Today’s meeting was wonderful. Everyone was open, kind and flexible. I ask for materials in advance so I can pre-teach my daughter over the weekend. If a teacher is established and organized, this is not an issue for them. If they are new to the class/subject, don’t have consistent support, have less time outside of school for various reasons like young families, or are not as organized, it can be a challenge. As I was reveling in today’s wonderful meeting, a glaring issue from the past won’t escape my thoughts. Our teachers need more time to plan in school. Period.

This first became known to me when my daughter was in sixth grade. She had a teacher then who was perfect. She was organized, flexible, loved her subject so much her enthusiasm spread to her students, and she saw me as a partner. For several months, getting material for the next week was no issue. Then one Friday she apologized profusely that she would not have my daughter’s materials until Saturday. She then explained she worked two jobs and was also attending classes for yet another certification. I was stunned and of course understood.

I have since learned this is common and not an isolated instance. I have also seen firsthand how much is expected of teachers. They are basically available 24 hours a day because of email. A student, parent, administrator or cohort can ask for a meeting anytime. Education has changed so much due to standardized testing and the desire to be more current that textbooks are almost obsolete. This makes planning even harder.

More and more general education teachers are teaching children who have special education needs and are included in their classes, with little to no support. More and more special education teachers are spread far too thin, often covering multiple classes and grade levels. How can we expect our educators to plan and collaborate in these circumstances? Right now it is a pipe dream.

I have friends who put mandatory collaboration and numerous parent meetings in their IEPs. I don’t. I know in my district it is untenable and that with good relationships and communication we will get the best results possible at this time in this place.

I believe these three things would help our teachers enormously:

1) We need to pay teachers well as the professionals our children need and deserve. If we want quality, we need to pay for it.

2) They need two planning blocks a day, or at the very least, two every other day. The value of this would be so immense, it would be hard to quantify.

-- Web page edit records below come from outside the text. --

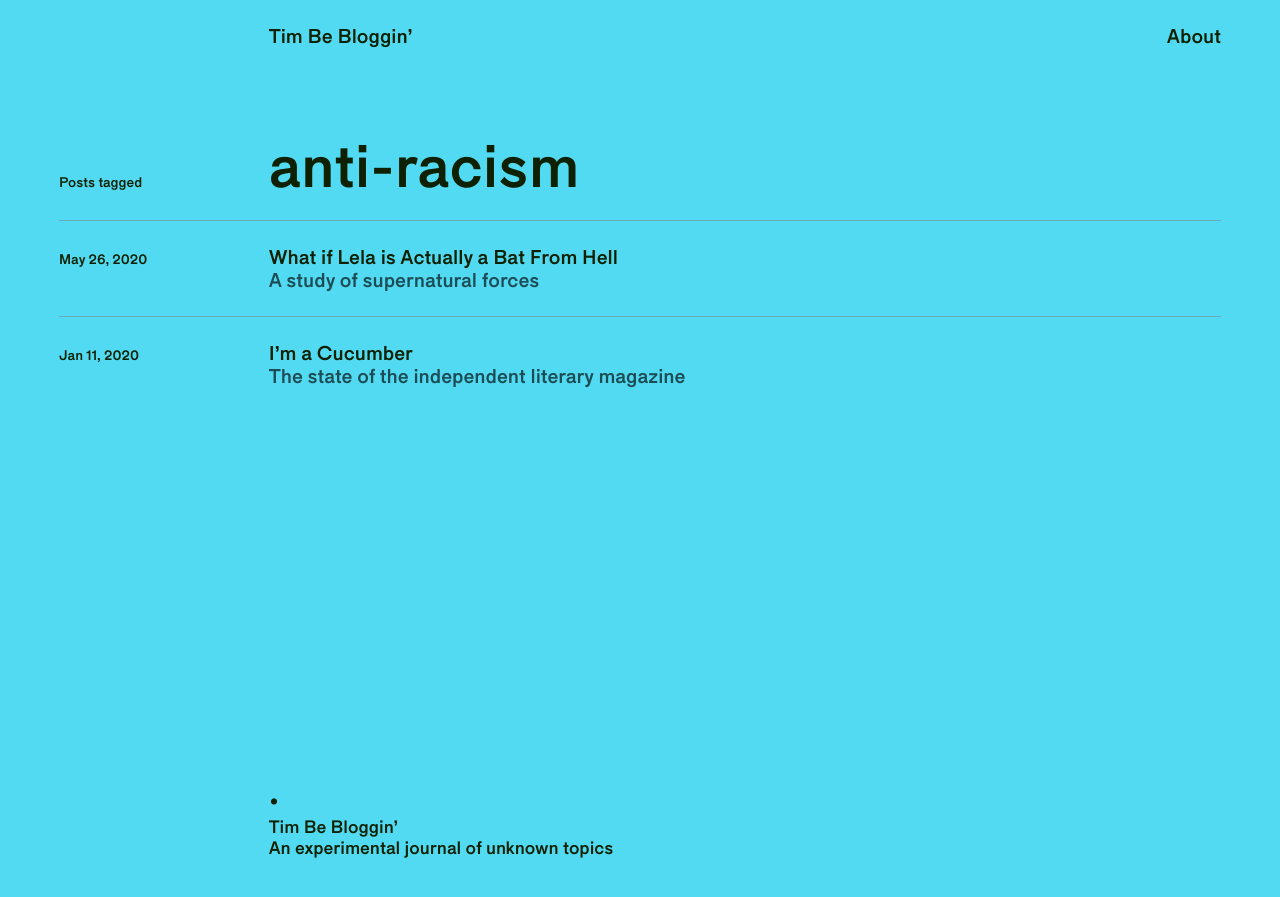
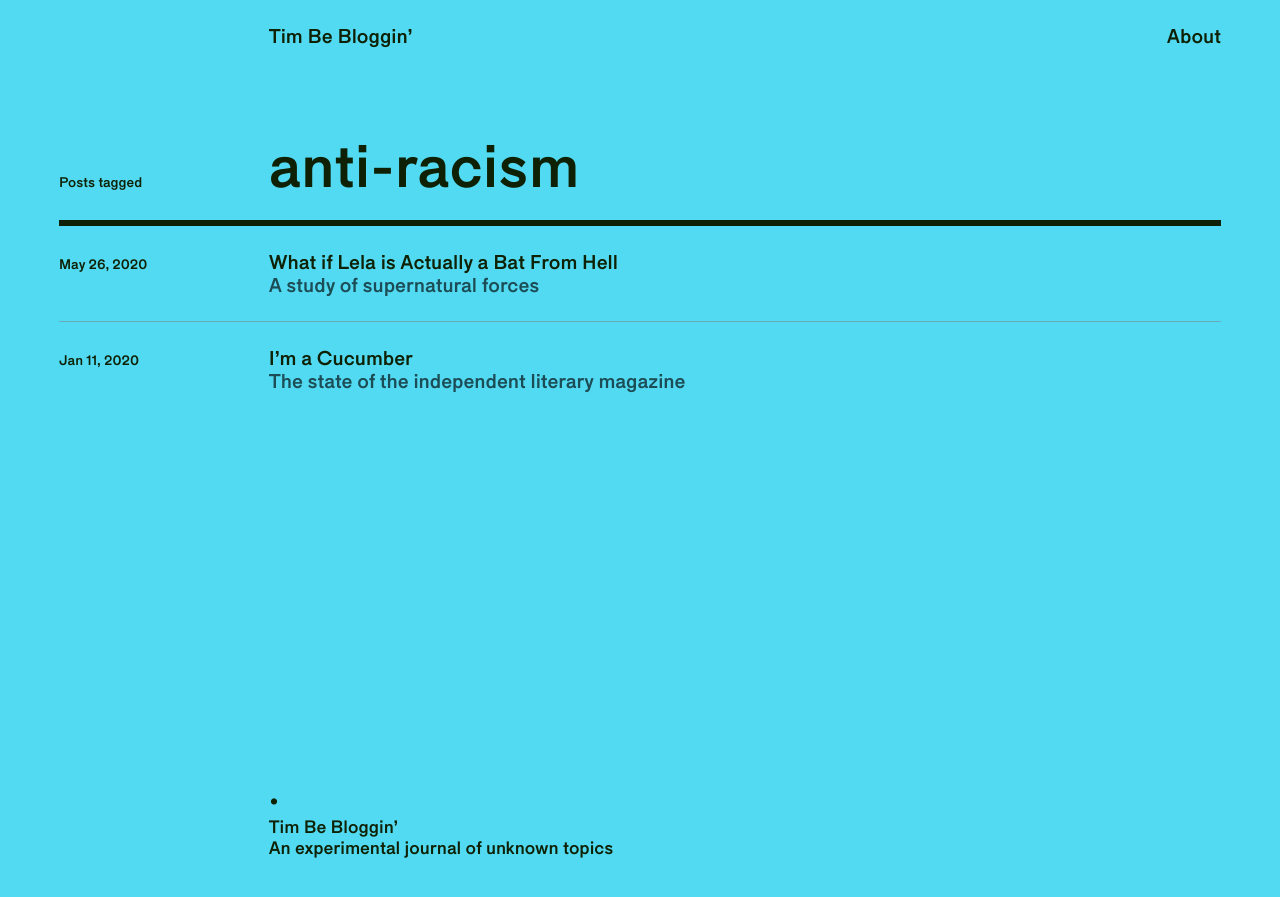
Before and after one commit to timtimtimtimofficial/composition-deduction, a Jekyll site: the page built from tag/anti-racism.md, in a window 1280 px wide. Shown: the top 897 px of the page. Built offline with Jekyll 4.4.1, drawn with Linux system fonts in a browser that asks for light colours.

Commit message:
edit tag page header

```diff
--- a/_layouts/tag-page.html
+++ b/_layouts/tag-page.html
@@ -17,7 +17,24 @@ layout: default
       </div>
     </div>
 
-{% for post in site.tags[page.tag] %}
+{% for post in site.tags[page.tag] limit:1 %}
+  <a href="{{ post.url | relative_url }}">
+    <div class="row mx-1 post-link">
+      <div class="col-4 col-md-3 offset-md-1 offset-lg-0 col-lg-2 pt-4 pb-3 pl-0 first-tag-list-rule">
+        {%- assign date_format = "%b %-d, %Y" -%}
+          <span class="post-date">{{ post.date | date: date_format }}</span>
+      </div>
+      <div class="col-8 col-md-7 col-lg-10 pt-4 pb-2 pr-0 pl-lg-3 first-tag-list-rule">
+        <h3>
+          {{ post.title | escape }}<br>
+          <span class="subtitle-small">{{ post.subtitle | escape }}</span>
+        </h3>
+      </div>
+    </div>
+  </a>
+{% endfor %}
+
+{% for post in site.tags[page.tag] offset:1 %}
   <a href="{{ post.url | relative_url }}">
     <div class="row mx-1 post-link">
       <div class="col-4 col-md-3 offset-md-1 offset-lg-0 col-lg-2 pt-4 pb-3 pl-0 post-list-rule">
--- a/assets/_sass/site.scss
+++ b/assets/_sass/site.scss
@@ -261,6 +261,12 @@
   }
 }
 
+.first-tag-list-rule {
+  border-top: 6px solid $body;
+  padding-top: 12px;
+  margin-top:12px;
+}
+
 // footer
 
 .footer-text {
```
Also changed, not shown: 3 other files.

3) We need to pay for teachers’ continuing education. If they want to pursue a first or second master’s degree, districts should pay for that. Right now many teachers are going into additional debt to earn these degrees, simply to move up the ladder so they can make more money. It is a hamster wheel they should never have to go on.

As we enter this last year, I am incredibly grateful for the amazing rock star teachers my daughter has had over the years. They have come from all types of backgrounds. Sadly, too many burn out or move for the reasons I stated above and many more. Just think of the turnover we would all save if we could address that simple list. I know it would take time, but we could start with one item and go from there.

When our society truly values our educators as they should, our youth will blossom beyond measure. They are our future and greatest natural resource.

Photo provided by contributor and used with permission of all individuals pictured.